Heather: I’m giving you a full dance line-up here! Netherlands Dance Theatre (legends!), Australian Dance Theatre, Dorrance Dance and A.I.M. I would also enjoy seeing works by choreographers Trey McIntyre, Jessica Lang, and Wayne McGregor. Lastly, throwing in a 180-degree shift here, the Puerto Rican band Calle 13, because I have been listening to their music recently!

9. What does your day-to-day look like as a development manager and how does that role play out during the summer at the Bandshell?

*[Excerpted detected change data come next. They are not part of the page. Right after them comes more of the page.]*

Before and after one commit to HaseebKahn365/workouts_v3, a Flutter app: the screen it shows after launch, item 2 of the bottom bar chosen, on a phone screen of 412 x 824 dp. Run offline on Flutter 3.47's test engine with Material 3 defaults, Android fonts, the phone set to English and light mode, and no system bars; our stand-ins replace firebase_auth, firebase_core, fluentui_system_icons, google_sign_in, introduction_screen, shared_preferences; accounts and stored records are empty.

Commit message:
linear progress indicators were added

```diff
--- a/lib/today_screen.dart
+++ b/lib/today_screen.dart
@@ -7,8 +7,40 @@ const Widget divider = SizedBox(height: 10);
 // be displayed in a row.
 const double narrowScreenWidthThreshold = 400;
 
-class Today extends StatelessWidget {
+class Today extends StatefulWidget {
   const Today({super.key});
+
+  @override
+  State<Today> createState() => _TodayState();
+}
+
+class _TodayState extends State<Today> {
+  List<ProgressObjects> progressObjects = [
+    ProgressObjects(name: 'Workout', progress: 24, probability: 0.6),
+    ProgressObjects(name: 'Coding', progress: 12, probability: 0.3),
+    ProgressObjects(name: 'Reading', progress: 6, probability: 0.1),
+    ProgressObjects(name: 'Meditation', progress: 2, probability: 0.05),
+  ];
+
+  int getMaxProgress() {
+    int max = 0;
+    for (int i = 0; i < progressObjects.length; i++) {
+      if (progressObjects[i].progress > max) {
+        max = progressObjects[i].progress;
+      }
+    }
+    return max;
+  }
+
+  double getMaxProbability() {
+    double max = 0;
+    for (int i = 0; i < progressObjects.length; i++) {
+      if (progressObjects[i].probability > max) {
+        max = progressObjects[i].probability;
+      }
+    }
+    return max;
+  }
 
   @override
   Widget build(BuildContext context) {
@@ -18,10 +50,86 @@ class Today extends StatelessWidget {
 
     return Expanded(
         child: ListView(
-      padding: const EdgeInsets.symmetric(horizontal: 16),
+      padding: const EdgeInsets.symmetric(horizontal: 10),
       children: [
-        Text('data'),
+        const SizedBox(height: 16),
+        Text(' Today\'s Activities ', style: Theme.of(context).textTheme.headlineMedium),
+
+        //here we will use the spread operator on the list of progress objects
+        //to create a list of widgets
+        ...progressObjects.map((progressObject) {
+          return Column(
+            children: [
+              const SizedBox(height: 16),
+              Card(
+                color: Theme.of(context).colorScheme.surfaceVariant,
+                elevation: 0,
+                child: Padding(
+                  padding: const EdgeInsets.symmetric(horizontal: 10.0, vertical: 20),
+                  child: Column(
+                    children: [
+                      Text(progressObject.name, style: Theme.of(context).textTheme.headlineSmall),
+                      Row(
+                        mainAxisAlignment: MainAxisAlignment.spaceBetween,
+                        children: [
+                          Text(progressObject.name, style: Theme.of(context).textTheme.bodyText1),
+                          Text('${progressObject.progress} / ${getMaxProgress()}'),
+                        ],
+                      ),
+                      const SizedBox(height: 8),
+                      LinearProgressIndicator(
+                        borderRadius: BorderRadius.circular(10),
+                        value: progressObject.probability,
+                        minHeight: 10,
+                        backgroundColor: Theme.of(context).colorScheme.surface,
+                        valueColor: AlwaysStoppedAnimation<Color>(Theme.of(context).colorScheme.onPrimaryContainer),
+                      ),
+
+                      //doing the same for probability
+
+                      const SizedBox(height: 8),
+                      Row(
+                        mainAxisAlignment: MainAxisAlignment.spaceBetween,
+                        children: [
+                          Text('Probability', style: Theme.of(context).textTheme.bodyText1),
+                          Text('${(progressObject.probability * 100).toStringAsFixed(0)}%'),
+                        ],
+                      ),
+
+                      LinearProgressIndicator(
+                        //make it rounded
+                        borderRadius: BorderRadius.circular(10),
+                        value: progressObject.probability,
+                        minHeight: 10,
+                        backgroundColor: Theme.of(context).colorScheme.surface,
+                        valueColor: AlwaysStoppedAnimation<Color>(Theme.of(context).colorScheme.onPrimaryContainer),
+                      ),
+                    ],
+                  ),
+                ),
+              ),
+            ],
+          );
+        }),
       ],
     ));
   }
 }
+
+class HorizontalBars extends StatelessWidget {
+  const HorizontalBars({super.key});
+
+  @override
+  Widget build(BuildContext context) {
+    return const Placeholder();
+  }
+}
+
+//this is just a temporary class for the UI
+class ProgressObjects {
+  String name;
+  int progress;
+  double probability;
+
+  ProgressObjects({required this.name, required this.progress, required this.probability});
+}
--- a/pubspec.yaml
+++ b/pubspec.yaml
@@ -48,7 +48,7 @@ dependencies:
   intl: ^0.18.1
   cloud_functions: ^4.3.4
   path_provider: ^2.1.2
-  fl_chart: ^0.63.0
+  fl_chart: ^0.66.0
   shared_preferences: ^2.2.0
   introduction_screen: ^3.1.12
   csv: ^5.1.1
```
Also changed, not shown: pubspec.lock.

Sue: As a Development Manager, my job is to fundraise and build support for BRIC and for the BRIC Celebrate Brooklyn! Festival. My day-to-day consists of a split of writing grants to foundations, government agencies and corporations and managing our membership programs. During the Festival, I get to interact everyday with our Friends members and foundation folks. This Festival takes a village, as they say, and our members are a HUGE part of that. It’s great to be able to get to know them and thank them in person for what they have helped make a reality for audiences across Brooklyn.

Heather: My main focus as a Development Associate is to be the point of contact for all members and their needs. The stewardship and customer service component is one of my priorities whether it is via phone, e-mail or in person. We have a lot of members for the festival, over 1,000, but I try and learn as many names as possible while providing them with positive interactions and experiences. We all know how rude customer service people can be, so I try and provide the opposite! Our members help keep our shows free and accessible for the community, so we truly couldn’t do it without their support.